Given that the step could seriously destabilize the regional order, the countries that would be affected should demand a satisfactory explanation from both parties and, if the reports prove accurate, insist that Beijing refrain from engaging in any disruptive act.
China and Cambodia have signed a secret agreement to create an outpost for Chinese military forces, according to a report published by the Wall Street Journal last week. The deal is said to give Beijing exclusive rights for at least 30 years to part of Ream Naval Base, near the southwestern city of Sihanoukville, where it will be able to store weapons and moor naval vessels.
Cambodia and China both denied the report. But the fact that a Chinese company is leading a massive development project at Dara Sakor, north of Sihanoukville, has raised suspicions about potential military use. U.S. Vice President Mike Pence expressed concern about this possibility in a letter to Cambodian Prime Minister Hun Sen last November.
Hun Sen stressed that he would abide by Cambodia's constitution, which states that the country "shall not authorize any foreign military base on its territory." But satellite photos of an airport being built as part of the project have revealed a runway long enough to accommodate large military planes, providing more fuel to skeptics abroad.
Sihanoukville is in a strategically significant location, facing the Gulf of Thailand and boasting a natural deep-water harbor. Should China establish a military presence there, its influence over the Indochinese Peninsula would strengthen -- a development that Thailand, Vietnam and Malaysia are certain to prepare for.
Such a base would give Beijing greater leverage in territorial disputes with Southeast Asian nations in the South China Sea, potentially escalating regional tensions.
Japan has also had its eye on Sihanoukville, which sits near key sea lanes, including the Strait of Malacca. It has provided official development assistance to fund work on a privately owned port in the city as a check against the risk of militarization.
But if the purported deal is real, Beijing moved in right under Tokyo's nose. The military base in question sits just 20 km away from the Japan-funded port. In light of its decades of friendly ties with Phnom Penh, Tokyo should express its concerns directly.

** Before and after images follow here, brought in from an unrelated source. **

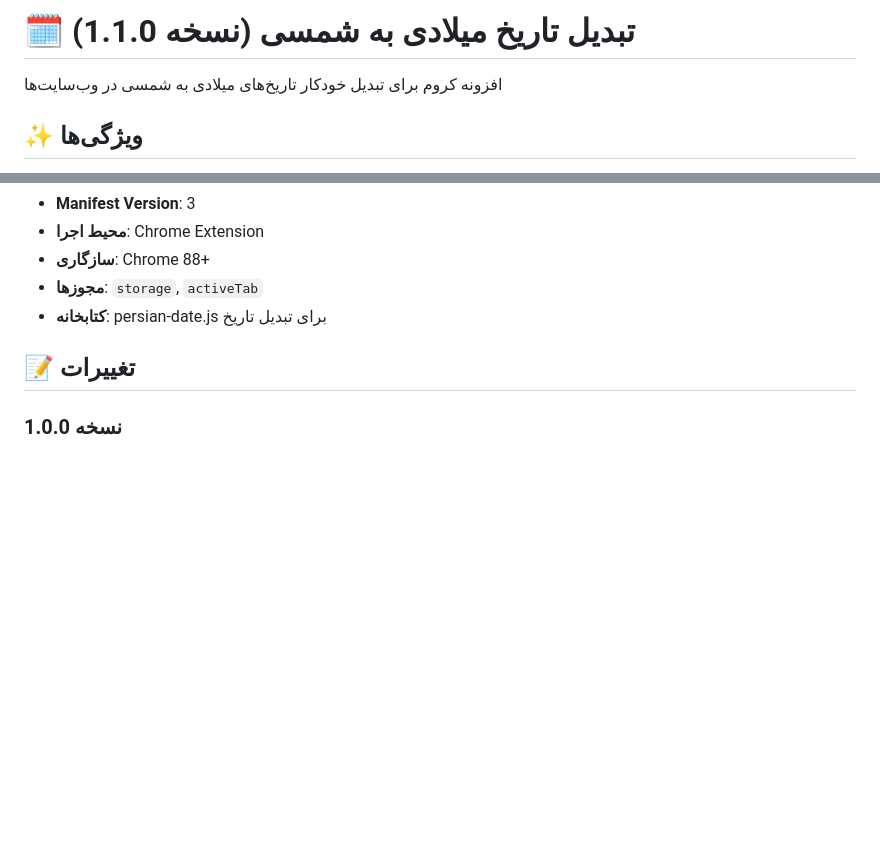
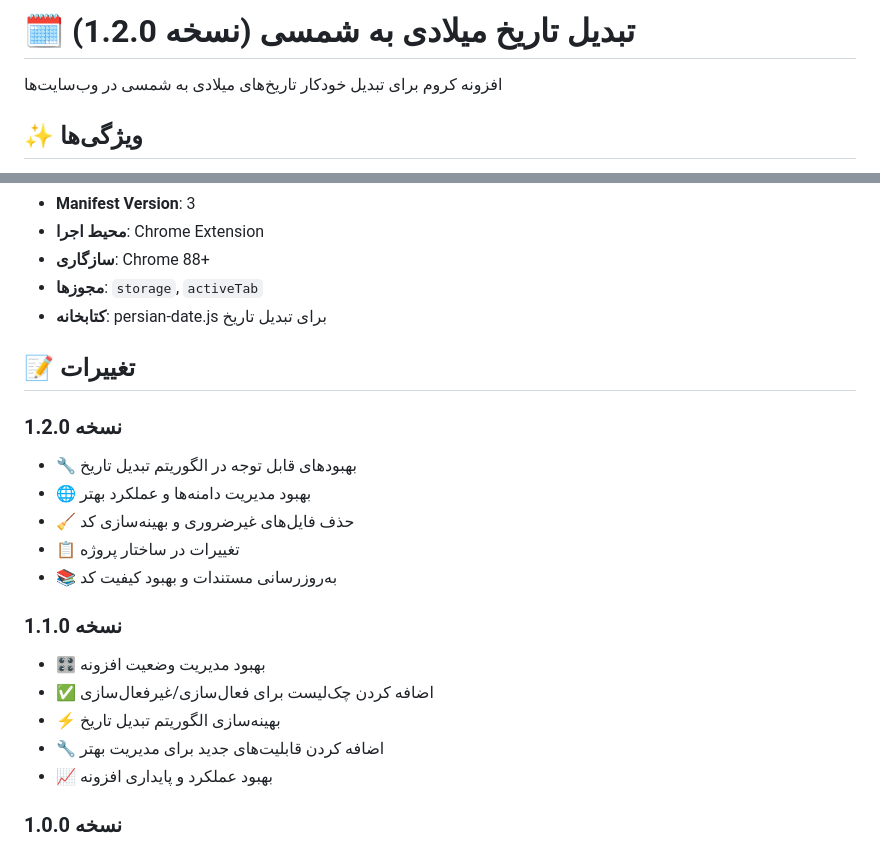
Before and after one commit to bsafabahar/persian-date-chrome-extension, a Markdown page: README.md, 2 parts joined by grey strips. GitHub-like rendering; blank space fills up the shorter version.

Commit message:
به‌روزرسانی: نسخه 1.2.0 افزونه با بهبودهای قابل توجه در الگوریتم تبدیل تاریخ و مدیریت دامنه‌ها. همچنین، فایل‌های غیرضروری حذف و کد بهینه‌سازی شد. تغییرات در ساختار پروژه و به‌روزرسانی مستندات نیز انجام شده است.

```diff
--- a/README.md
+++ b/README.md
@@ -1,4 +1,4 @@
-# 🗓️ تبدیل تاریخ میلادی به شمسی (نسخه 1.1.0)
+# 🗓️ تبدیل تاریخ میلادی به شمسی (نسخه 1.2.0)
 
 افزونه کروم برای تبدیل خودکار تاریخ‌های میلادی به شمسی در وب‌سایت‌ها
 
@@ -131,6 +131,20 @@ persian-date-chrome-extension/
 
 ## 📝 تغییرات
 
+### نسخه 1.2.0
+- 🔧 بهبودهای قابل توجه در الگوریتم تبدیل تاریخ
+- 🌐 بهبود مدیریت دامنه‌ها و عملکرد بهتر
+- 🧹 حذف فایل‌های غیرضروری و بهینه‌سازی کد
+- 📋 تغییرات در ساختار پروژه
+- 📚 به‌روزرسانی مستندات و بهبود کیفیت کد
+
+### نسخه 1.1.0
+- 🎛️ بهبود مدیریت وضعیت افزونه
+- ✅ اضافه کردن چک‌لیست برای فعال‌سازی/غیرفعال‌سازی
+- ⚡ بهینه‌سازی الگوریتم تبدیل تاریخ
+- 🔧 اضافه کردن قابلیت‌های جدید برای مدیریت بهتر
+- 📈 بهبود عملکرد و پایداری افزونه
+
 ### نسخه 1.0.0
 - ✅ تبدیل خودکار تاریخ‌های میلادی به شمسی
 - ✅ مدیریت دامنه‌ها و IP ها
```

More importantly, the Association of Southeast Asian Nations should play a role here as well. As with China's militarization of the South China Sea, a military presence in Cambodia would be difficult to uproot once it is established. If the countries affected do not band together to keep a close eye on Beijing, they could pay a heavy price down the road.